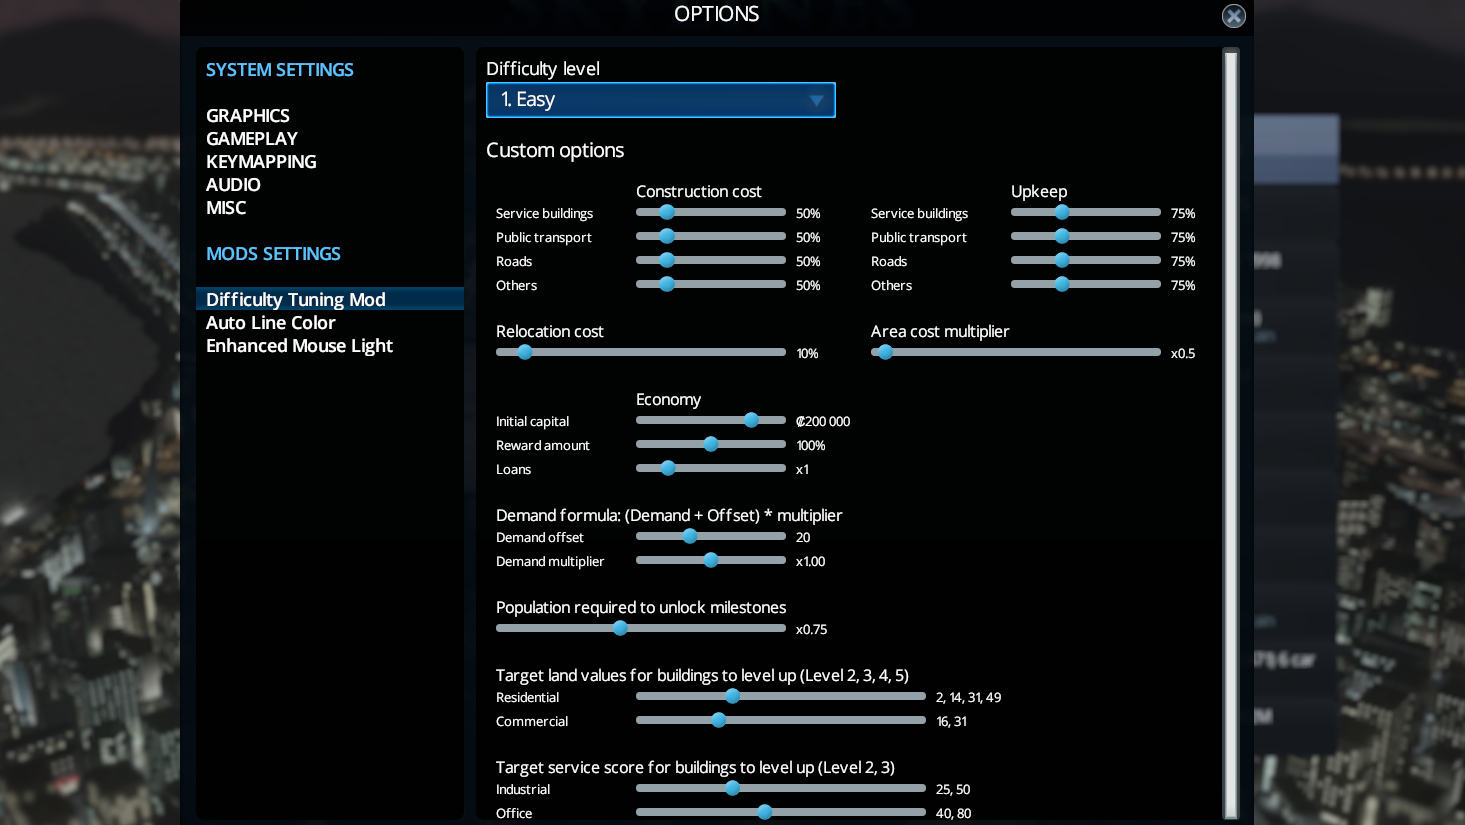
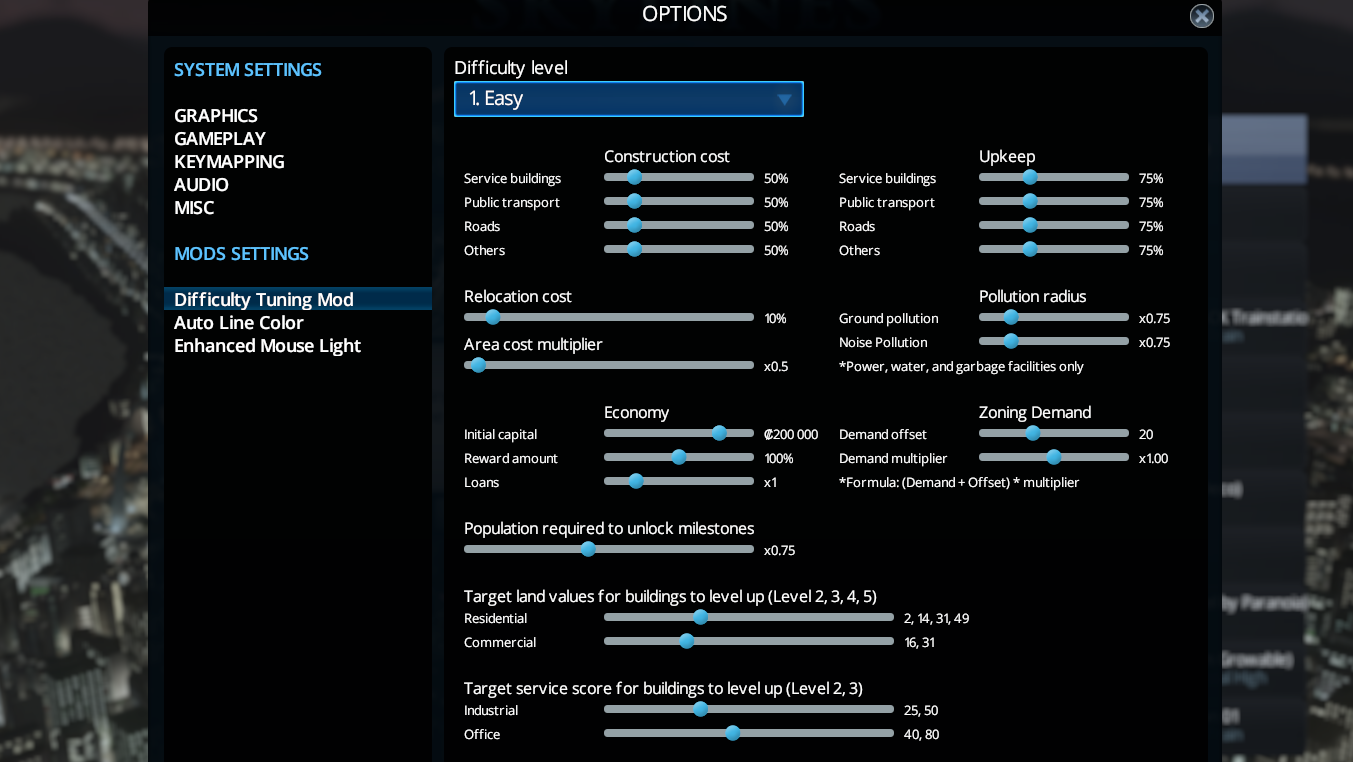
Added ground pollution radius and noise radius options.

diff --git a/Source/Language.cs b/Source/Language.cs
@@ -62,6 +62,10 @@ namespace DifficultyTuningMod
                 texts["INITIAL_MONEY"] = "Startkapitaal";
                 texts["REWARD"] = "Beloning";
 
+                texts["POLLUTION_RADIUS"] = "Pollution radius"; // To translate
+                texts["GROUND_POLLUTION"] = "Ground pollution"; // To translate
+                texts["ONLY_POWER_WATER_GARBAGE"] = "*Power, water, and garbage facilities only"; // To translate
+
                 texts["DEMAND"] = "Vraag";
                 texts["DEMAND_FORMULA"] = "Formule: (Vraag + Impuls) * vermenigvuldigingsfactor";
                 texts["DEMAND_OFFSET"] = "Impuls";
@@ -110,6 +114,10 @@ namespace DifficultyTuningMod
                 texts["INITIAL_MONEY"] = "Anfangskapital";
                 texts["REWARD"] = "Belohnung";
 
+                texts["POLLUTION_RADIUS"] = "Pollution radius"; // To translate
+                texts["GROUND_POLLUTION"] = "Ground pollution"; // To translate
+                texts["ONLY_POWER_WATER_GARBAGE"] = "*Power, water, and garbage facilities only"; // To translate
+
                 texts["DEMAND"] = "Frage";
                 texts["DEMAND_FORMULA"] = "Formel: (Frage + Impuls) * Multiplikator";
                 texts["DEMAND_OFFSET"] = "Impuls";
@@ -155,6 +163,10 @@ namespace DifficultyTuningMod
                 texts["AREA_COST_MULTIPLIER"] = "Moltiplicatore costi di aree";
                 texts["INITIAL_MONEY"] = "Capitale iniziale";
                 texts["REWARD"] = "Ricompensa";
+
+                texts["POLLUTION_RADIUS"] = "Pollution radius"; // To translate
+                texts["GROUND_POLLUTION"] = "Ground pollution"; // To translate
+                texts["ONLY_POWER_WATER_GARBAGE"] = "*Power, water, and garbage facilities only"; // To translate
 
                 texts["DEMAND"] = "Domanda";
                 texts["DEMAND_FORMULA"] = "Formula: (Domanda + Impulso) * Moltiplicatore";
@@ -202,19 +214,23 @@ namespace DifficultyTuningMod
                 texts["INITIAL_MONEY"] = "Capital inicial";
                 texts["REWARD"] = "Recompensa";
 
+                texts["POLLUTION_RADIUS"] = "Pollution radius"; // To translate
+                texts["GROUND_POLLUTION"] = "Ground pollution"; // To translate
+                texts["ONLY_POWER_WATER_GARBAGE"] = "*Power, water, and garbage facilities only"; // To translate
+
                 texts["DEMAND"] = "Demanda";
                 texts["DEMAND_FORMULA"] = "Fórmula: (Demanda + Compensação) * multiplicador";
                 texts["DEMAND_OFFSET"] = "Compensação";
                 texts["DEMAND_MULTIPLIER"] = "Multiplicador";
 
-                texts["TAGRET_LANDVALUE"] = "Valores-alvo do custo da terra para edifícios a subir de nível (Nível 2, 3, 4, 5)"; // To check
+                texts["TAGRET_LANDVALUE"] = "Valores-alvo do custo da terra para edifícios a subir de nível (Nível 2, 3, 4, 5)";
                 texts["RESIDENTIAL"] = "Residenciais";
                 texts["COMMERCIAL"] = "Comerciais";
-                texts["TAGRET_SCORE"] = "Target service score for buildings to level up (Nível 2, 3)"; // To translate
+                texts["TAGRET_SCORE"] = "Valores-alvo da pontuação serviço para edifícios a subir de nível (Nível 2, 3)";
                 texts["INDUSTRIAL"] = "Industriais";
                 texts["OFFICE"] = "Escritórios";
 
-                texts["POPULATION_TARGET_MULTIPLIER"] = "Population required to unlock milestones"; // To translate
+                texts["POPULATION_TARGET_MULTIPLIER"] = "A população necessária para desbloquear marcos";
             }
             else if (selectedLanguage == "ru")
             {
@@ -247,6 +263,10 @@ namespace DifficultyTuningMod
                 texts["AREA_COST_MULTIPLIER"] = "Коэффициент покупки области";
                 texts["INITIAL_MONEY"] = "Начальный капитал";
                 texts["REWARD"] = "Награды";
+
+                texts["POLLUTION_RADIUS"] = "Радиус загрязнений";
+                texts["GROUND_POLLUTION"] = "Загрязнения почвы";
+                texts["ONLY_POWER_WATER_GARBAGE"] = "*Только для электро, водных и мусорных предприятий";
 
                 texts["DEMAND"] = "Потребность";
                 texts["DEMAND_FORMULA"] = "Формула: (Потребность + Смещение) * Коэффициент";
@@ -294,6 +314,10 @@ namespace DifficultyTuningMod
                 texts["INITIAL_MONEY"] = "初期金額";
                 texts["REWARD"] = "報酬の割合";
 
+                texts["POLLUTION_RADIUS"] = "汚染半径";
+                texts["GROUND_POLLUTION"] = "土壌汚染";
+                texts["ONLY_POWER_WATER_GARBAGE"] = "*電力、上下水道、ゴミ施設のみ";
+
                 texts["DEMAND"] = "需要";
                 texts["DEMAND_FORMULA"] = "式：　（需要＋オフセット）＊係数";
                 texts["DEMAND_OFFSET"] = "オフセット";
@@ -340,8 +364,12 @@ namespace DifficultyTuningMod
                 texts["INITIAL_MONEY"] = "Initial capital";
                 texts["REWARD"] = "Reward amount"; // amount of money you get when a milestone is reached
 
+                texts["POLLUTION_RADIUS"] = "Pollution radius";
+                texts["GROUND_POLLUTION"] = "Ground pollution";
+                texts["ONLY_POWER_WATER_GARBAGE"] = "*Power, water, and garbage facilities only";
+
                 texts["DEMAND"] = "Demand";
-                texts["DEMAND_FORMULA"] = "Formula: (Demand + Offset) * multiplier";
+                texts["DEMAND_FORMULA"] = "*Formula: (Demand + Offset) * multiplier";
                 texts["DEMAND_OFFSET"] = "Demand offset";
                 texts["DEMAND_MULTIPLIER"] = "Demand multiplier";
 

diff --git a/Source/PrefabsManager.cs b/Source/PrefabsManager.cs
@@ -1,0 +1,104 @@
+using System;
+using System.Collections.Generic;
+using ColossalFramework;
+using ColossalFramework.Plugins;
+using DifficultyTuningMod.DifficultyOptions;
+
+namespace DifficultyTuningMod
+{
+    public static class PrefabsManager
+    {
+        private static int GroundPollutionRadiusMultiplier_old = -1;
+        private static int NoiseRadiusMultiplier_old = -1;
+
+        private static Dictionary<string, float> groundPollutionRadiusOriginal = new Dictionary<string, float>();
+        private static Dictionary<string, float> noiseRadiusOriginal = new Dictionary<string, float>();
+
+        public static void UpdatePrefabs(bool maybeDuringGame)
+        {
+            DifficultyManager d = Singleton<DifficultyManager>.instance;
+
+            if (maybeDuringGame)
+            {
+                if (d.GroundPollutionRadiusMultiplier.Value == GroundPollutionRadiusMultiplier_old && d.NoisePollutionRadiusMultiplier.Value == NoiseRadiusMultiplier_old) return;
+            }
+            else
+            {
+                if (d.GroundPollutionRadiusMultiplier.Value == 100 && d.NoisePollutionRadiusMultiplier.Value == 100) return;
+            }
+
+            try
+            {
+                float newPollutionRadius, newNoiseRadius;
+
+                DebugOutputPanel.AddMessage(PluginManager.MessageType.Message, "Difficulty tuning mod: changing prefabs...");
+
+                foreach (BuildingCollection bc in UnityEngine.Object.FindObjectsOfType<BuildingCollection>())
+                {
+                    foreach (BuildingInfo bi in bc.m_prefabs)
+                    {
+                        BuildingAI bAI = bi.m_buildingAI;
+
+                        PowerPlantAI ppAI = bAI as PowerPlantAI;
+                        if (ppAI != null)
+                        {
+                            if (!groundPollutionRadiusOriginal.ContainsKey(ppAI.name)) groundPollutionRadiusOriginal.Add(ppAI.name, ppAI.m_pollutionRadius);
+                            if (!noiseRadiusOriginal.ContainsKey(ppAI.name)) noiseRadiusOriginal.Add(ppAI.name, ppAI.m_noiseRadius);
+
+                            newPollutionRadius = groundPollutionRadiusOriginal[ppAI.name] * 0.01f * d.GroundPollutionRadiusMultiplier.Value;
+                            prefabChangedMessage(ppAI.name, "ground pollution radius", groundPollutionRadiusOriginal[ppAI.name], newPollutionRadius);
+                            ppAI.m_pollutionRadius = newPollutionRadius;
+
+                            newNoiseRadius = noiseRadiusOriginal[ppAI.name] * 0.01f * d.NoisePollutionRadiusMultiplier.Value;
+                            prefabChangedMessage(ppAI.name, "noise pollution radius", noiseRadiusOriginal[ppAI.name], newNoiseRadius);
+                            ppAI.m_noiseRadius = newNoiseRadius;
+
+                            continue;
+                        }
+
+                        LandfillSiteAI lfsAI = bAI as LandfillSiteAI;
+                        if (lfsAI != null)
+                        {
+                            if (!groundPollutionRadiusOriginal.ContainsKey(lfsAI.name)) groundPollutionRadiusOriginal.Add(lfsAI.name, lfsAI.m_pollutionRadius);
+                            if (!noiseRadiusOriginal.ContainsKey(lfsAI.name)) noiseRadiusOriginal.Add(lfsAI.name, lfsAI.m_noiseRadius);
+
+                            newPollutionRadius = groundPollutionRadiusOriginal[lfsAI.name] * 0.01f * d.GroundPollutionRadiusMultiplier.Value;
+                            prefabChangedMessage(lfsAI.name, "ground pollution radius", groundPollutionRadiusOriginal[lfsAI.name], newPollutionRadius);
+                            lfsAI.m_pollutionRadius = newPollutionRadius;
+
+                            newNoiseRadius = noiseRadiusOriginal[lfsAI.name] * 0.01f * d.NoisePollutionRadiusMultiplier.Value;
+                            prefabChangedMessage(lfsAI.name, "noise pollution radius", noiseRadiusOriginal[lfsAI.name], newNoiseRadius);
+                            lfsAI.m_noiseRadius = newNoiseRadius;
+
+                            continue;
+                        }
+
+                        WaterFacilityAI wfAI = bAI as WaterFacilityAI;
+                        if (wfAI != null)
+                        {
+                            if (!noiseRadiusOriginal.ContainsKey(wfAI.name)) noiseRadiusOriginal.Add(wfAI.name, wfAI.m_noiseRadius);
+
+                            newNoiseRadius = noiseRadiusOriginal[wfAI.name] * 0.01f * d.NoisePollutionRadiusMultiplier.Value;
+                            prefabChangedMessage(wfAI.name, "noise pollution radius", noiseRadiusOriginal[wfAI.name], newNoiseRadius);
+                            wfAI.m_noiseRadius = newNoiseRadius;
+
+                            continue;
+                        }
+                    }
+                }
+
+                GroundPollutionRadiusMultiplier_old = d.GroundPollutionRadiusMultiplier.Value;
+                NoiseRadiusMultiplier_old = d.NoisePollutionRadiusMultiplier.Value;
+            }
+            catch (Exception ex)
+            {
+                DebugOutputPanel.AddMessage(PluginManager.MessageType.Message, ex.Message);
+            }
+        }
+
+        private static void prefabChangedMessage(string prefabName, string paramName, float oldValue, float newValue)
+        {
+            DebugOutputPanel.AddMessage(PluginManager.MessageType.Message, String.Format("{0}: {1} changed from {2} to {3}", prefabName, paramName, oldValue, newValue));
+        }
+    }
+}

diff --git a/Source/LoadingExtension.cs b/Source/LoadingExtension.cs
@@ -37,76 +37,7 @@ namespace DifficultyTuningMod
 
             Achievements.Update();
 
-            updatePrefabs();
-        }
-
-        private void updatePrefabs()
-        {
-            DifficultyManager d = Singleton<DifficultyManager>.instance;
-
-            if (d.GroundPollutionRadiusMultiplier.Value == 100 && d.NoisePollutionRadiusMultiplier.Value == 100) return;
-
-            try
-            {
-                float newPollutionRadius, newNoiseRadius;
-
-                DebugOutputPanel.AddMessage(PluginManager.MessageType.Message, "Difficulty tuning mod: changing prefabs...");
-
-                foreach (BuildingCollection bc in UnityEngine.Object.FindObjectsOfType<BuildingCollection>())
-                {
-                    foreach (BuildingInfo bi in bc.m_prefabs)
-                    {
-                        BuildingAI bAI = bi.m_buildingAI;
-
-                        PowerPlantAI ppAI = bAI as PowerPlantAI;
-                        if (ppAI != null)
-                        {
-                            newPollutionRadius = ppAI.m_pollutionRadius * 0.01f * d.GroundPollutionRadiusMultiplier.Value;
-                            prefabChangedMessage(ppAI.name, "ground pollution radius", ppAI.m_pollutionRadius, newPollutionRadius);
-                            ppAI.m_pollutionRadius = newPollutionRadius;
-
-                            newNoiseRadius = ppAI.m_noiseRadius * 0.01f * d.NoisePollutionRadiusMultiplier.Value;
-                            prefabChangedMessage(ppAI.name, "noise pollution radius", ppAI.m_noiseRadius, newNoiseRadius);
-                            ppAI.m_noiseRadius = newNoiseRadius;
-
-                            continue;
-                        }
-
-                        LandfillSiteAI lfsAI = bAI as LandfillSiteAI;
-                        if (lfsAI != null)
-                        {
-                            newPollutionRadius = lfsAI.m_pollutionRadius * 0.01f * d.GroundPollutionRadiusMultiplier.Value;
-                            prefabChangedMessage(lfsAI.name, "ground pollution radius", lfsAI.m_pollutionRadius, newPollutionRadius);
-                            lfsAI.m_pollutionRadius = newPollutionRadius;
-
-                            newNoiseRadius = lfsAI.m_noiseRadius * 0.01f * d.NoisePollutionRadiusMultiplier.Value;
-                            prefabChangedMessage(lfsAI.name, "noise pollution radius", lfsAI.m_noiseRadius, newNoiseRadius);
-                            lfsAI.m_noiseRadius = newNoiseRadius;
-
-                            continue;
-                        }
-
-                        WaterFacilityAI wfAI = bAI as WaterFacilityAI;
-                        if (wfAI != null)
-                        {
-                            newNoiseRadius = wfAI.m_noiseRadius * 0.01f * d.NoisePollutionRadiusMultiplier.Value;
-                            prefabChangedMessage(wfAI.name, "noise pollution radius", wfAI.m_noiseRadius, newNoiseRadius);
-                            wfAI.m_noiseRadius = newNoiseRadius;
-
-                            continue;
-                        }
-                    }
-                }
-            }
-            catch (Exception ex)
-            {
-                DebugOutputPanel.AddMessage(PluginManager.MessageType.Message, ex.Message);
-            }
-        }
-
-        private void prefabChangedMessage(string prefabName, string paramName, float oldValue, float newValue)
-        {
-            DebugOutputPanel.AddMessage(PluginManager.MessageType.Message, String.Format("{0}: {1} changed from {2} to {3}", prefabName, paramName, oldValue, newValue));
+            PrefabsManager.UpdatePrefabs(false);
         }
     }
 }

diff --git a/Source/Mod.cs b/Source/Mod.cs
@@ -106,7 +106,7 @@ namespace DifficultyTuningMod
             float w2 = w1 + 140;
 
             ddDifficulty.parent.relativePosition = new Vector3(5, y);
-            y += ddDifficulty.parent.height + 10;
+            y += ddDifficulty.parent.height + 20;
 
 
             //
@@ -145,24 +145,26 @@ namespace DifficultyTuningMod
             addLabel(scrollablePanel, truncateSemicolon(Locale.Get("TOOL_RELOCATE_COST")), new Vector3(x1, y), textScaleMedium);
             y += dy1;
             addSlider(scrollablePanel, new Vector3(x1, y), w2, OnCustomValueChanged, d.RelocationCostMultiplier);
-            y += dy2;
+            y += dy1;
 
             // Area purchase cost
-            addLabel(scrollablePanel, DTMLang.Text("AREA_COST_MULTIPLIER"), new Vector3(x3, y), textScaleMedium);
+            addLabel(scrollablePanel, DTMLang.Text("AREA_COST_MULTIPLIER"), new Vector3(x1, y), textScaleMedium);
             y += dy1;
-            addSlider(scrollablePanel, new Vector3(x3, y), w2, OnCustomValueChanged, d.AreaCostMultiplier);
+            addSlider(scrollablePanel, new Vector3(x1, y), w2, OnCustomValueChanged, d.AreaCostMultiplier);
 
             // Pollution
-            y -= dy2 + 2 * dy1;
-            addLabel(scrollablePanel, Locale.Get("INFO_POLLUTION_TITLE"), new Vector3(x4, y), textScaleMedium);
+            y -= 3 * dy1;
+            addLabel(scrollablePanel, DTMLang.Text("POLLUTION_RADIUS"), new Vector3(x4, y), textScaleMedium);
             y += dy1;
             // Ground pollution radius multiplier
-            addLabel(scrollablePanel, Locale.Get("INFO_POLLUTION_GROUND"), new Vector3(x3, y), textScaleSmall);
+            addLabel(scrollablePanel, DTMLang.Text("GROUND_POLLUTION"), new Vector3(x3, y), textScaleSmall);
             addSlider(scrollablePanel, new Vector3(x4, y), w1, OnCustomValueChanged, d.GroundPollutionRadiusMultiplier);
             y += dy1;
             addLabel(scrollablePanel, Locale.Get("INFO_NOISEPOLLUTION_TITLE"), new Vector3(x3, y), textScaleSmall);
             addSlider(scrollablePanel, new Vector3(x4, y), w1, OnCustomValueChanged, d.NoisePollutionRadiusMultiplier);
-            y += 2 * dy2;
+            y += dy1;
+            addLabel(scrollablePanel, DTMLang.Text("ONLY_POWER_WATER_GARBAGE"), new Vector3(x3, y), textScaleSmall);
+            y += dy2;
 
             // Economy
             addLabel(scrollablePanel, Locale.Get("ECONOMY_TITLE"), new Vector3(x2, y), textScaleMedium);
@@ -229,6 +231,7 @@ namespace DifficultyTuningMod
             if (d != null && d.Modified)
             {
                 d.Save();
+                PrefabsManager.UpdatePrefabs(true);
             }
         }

■ What you should do ■
Starting with the first line of the material above and ending with the line that holds "-110,6 +114,10 @@ namespace DifficultyTuningMod", write out those lines exactly, without pictures.

■ Your response ■
Added ground pollution radius and noise radius options.

diff --git a/Source/Language.cs b/Source/Language.cs
@@ -62,6 +62,10 @@ namespace DifficultyTuningMod
                 texts["INITIAL_MONEY"] = "Startkapitaal";
                 texts["REWARD"] = "Beloning";
 
+                texts["POLLUTION_RADIUS"] = "Pollution radius"; // To translate
+                texts["GROUND_POLLUTION"] = "Ground pollution"; // To translate
+                texts["ONLY_POWER_WATER_GARBAGE"] = "*Power, water, and garbage facilities only"; // To translate
+
                 texts["DEMAND"] = "Vraag";
                 texts["DEMAND_FORMULA"] = "Formule: (Vraag + Impuls) * vermenigvuldigingsfactor";
                 texts["DEMAND_OFFSET"] = "Impuls";
@@ -110,6 +114,10 @@ namespace DifficultyTuningMod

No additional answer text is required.